CNN reports that The Washington Post’s version of the report, which features not just Mueller’s text but commentary and analysis from Washington Post reporters, tops both the “paperback nonfiction” and “combined print/e-book sales” lists.
The paperback report, which is redacted, costs around $9 for the print edition and around $7 for the e-book version.
A second version of the same document, without annotations but with an introduction by legendary legal analyst Alan Dershowitz, also debuted this week on the same paperback bestseller list, but at number 11. That version is a little less expensive, but the Mueller report there is reproduced with commentary only at the beginning and not throughout.
Other versions of the report, including the Department of Justice’s official versions, went unranked.
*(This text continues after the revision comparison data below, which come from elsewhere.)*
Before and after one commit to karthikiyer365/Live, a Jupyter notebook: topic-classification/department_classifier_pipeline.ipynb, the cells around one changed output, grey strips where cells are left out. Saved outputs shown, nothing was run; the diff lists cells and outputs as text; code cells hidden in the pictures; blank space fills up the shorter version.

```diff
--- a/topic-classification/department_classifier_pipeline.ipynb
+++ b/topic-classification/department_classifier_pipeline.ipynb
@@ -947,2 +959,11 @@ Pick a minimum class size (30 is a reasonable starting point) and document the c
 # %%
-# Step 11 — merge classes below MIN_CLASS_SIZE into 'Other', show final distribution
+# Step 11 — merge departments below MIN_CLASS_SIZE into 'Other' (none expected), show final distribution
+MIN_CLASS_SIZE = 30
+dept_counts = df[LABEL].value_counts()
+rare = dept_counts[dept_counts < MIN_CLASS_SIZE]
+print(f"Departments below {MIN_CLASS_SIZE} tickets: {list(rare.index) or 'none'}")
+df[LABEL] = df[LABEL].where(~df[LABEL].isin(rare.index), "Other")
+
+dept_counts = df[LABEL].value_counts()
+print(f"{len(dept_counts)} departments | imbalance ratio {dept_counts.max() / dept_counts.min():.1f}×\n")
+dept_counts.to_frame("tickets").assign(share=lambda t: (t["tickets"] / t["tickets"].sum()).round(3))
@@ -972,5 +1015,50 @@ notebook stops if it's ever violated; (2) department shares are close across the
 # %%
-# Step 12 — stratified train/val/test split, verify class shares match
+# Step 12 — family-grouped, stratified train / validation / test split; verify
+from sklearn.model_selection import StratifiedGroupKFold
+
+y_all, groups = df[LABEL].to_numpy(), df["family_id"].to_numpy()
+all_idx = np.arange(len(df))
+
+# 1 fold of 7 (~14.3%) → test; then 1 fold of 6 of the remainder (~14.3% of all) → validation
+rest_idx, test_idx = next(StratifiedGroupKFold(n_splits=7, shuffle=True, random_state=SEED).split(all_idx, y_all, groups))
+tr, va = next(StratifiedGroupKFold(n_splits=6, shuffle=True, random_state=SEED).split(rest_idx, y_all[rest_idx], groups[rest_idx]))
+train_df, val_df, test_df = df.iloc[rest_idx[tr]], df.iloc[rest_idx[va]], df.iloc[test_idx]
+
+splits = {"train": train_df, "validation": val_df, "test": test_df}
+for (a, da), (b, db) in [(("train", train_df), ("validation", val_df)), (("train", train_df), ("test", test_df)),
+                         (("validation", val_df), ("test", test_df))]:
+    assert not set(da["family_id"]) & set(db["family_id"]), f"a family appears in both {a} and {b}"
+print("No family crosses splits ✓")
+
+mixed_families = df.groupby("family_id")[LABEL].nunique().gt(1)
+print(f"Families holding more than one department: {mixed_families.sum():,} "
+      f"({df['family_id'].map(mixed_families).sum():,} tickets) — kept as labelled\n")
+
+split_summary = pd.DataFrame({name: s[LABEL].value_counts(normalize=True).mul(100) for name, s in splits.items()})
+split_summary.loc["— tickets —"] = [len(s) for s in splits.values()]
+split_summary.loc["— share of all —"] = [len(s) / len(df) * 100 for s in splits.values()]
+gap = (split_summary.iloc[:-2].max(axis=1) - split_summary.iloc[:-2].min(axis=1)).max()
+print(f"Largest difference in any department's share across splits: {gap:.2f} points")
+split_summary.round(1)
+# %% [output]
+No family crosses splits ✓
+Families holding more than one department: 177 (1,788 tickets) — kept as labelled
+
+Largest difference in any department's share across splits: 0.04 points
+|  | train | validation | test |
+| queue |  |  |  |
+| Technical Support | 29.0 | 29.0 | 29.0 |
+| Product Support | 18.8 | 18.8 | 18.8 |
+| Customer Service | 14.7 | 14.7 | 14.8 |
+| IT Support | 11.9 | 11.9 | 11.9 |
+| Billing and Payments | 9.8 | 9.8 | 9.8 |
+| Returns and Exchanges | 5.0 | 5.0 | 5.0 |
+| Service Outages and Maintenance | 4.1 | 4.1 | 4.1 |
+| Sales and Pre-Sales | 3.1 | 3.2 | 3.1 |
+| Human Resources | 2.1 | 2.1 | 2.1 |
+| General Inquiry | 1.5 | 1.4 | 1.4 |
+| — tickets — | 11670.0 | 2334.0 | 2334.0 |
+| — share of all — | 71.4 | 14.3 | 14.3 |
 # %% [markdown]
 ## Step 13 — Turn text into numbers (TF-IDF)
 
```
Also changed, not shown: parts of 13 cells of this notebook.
The DOJ version is available for less than $2. If you go to the Department of Justice’s website, you can download a PDF of the report at no cost (though it will take some time as the report is several hundred pages long).
CNN theorizes that the Mueller report is rising to the top of the NYT bestseller list this week because of a “resurgence” of interest in the document spurred on by a Wednesday Senate hearing involving acting Attorney General William Barr, who testified about his role in making the report’s findings public. In the Wednesday hearings, Democrats repeatedly referred to the report as unavailable, overly redacted, and late, even going so far as to accuse Barr of deliberately withholding the report from the public.
Barr ultimately defended his handling of the report, and noted repeatedly that Democrats’ complaints about his letters about and summaries of the Mueller report were moot now that the report was widely available. The Democrats objected, claiming that without seeing a non-redacted version of the Mueller report, it was impossible to know whether information was deliberately being withheld by the Justice Department.
According to Politico, two Republicans, Rep. Doug Collins (R-GA) and Sen. Lindsey Graham (R-SC), have seen a non-redacted version of the Mueller report and contend that the redactions have no bearing on the report’s conclusions, and that certain redacted passages can be decoded by reading the full report.
“It didn’t change anything,” Collins told media. “Some of the redactions could actually be implied from other parts of the report that were not redacted.”
Graham added that after viewing the document, “nothing changed” for him.
House Democrat Jerry Nadler (D-NJ) has demanded that the Department of Justice turn over a non-redacted version of the report to all legislators, particularly those Democrats on the House Judiciary Committee. Nadler has given the DOJ an arbitrary deadline of May 15 to produce both the report and the trove of information Special Counsel Robert Mueller used to reach his conclusions.
Until then, though, Democrats will have to get their reports where everyone else is getting them: Amazon.